## [Activity]
In the material below, identify each line bearing the word "height". Reproduce those lines.

## [Data under study]
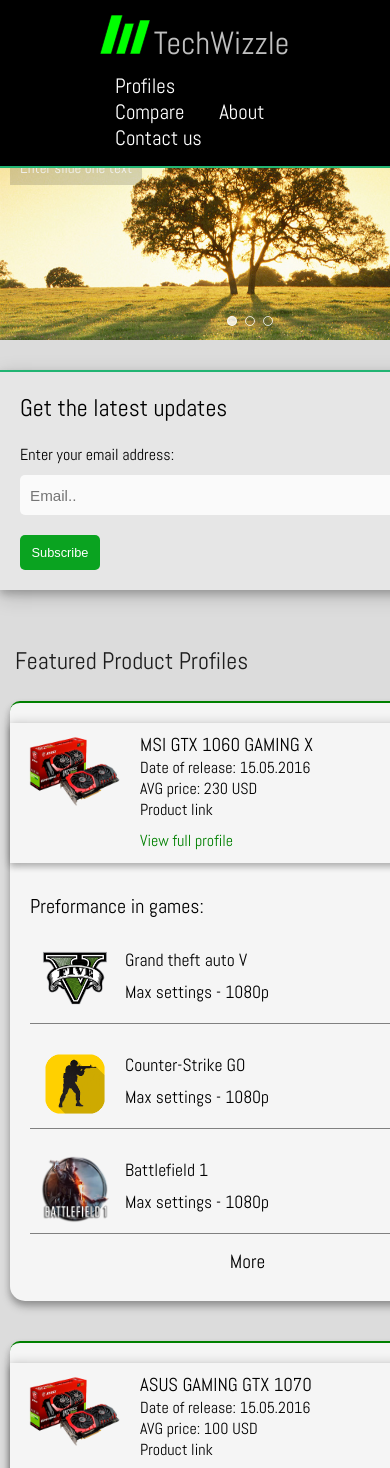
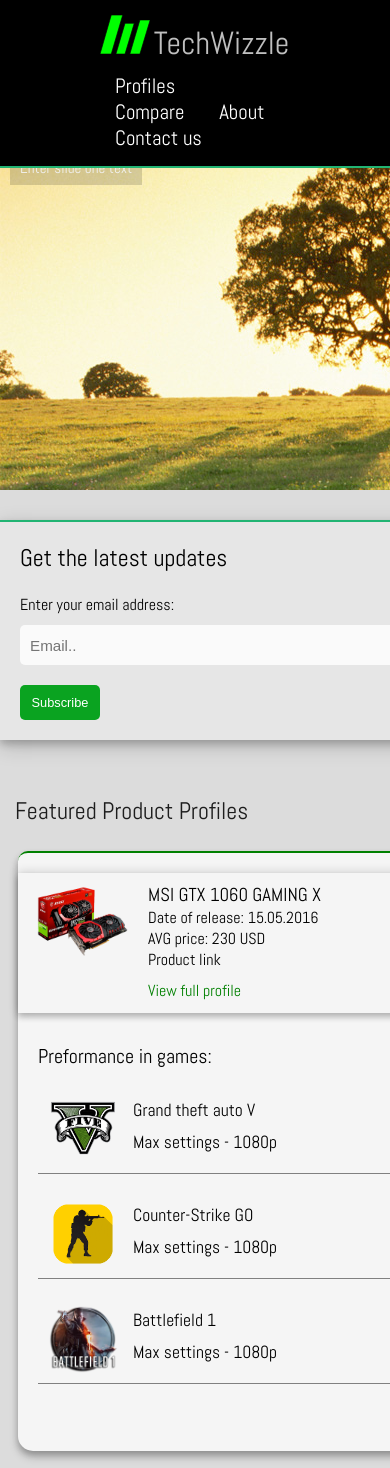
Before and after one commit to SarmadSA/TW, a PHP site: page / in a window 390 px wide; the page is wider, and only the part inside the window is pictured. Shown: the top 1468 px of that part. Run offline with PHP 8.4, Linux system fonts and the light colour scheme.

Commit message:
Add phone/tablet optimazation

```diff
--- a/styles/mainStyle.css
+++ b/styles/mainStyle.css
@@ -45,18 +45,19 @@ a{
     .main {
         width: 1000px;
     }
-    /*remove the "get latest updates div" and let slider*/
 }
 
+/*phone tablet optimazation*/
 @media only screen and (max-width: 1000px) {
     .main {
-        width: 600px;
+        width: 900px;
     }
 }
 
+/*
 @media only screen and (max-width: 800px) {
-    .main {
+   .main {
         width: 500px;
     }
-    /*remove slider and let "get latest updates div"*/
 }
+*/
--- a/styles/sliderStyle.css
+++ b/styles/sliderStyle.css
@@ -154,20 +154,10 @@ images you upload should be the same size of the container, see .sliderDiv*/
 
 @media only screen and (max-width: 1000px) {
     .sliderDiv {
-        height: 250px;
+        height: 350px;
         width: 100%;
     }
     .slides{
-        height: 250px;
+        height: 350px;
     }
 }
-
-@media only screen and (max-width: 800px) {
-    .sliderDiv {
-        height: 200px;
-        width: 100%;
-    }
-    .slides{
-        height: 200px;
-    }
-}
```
* * *
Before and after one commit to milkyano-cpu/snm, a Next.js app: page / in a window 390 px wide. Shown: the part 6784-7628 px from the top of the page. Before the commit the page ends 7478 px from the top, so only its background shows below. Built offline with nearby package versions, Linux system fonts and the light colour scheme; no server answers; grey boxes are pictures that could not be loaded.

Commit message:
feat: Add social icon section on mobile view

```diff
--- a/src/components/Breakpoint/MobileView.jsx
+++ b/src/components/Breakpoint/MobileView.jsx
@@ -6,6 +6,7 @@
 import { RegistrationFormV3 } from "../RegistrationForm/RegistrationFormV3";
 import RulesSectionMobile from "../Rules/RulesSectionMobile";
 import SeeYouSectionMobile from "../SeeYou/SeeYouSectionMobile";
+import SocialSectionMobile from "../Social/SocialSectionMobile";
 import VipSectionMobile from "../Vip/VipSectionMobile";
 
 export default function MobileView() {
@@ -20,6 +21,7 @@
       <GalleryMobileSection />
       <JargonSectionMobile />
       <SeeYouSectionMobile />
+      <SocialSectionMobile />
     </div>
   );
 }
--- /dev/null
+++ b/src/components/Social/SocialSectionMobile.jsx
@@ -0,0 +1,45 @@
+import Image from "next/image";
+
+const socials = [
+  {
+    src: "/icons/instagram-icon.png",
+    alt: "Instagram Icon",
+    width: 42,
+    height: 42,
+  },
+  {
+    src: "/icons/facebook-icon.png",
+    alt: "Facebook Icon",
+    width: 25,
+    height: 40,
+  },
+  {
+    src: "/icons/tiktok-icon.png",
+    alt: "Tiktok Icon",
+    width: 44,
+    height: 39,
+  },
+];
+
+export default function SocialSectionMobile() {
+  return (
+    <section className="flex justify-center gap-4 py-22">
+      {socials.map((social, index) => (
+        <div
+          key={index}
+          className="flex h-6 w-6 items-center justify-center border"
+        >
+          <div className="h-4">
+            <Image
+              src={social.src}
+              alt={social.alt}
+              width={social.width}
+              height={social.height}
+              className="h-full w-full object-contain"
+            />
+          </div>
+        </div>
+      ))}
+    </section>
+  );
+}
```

## [Finished task]
-        height: 250px;
+        height: 350px;
-        height: 250px;
+        height: 350px;
-        height: 200px;
-        height: 200px;
+    height: 42,
+    height: 40,
+    height: 39,
+              height={social.height}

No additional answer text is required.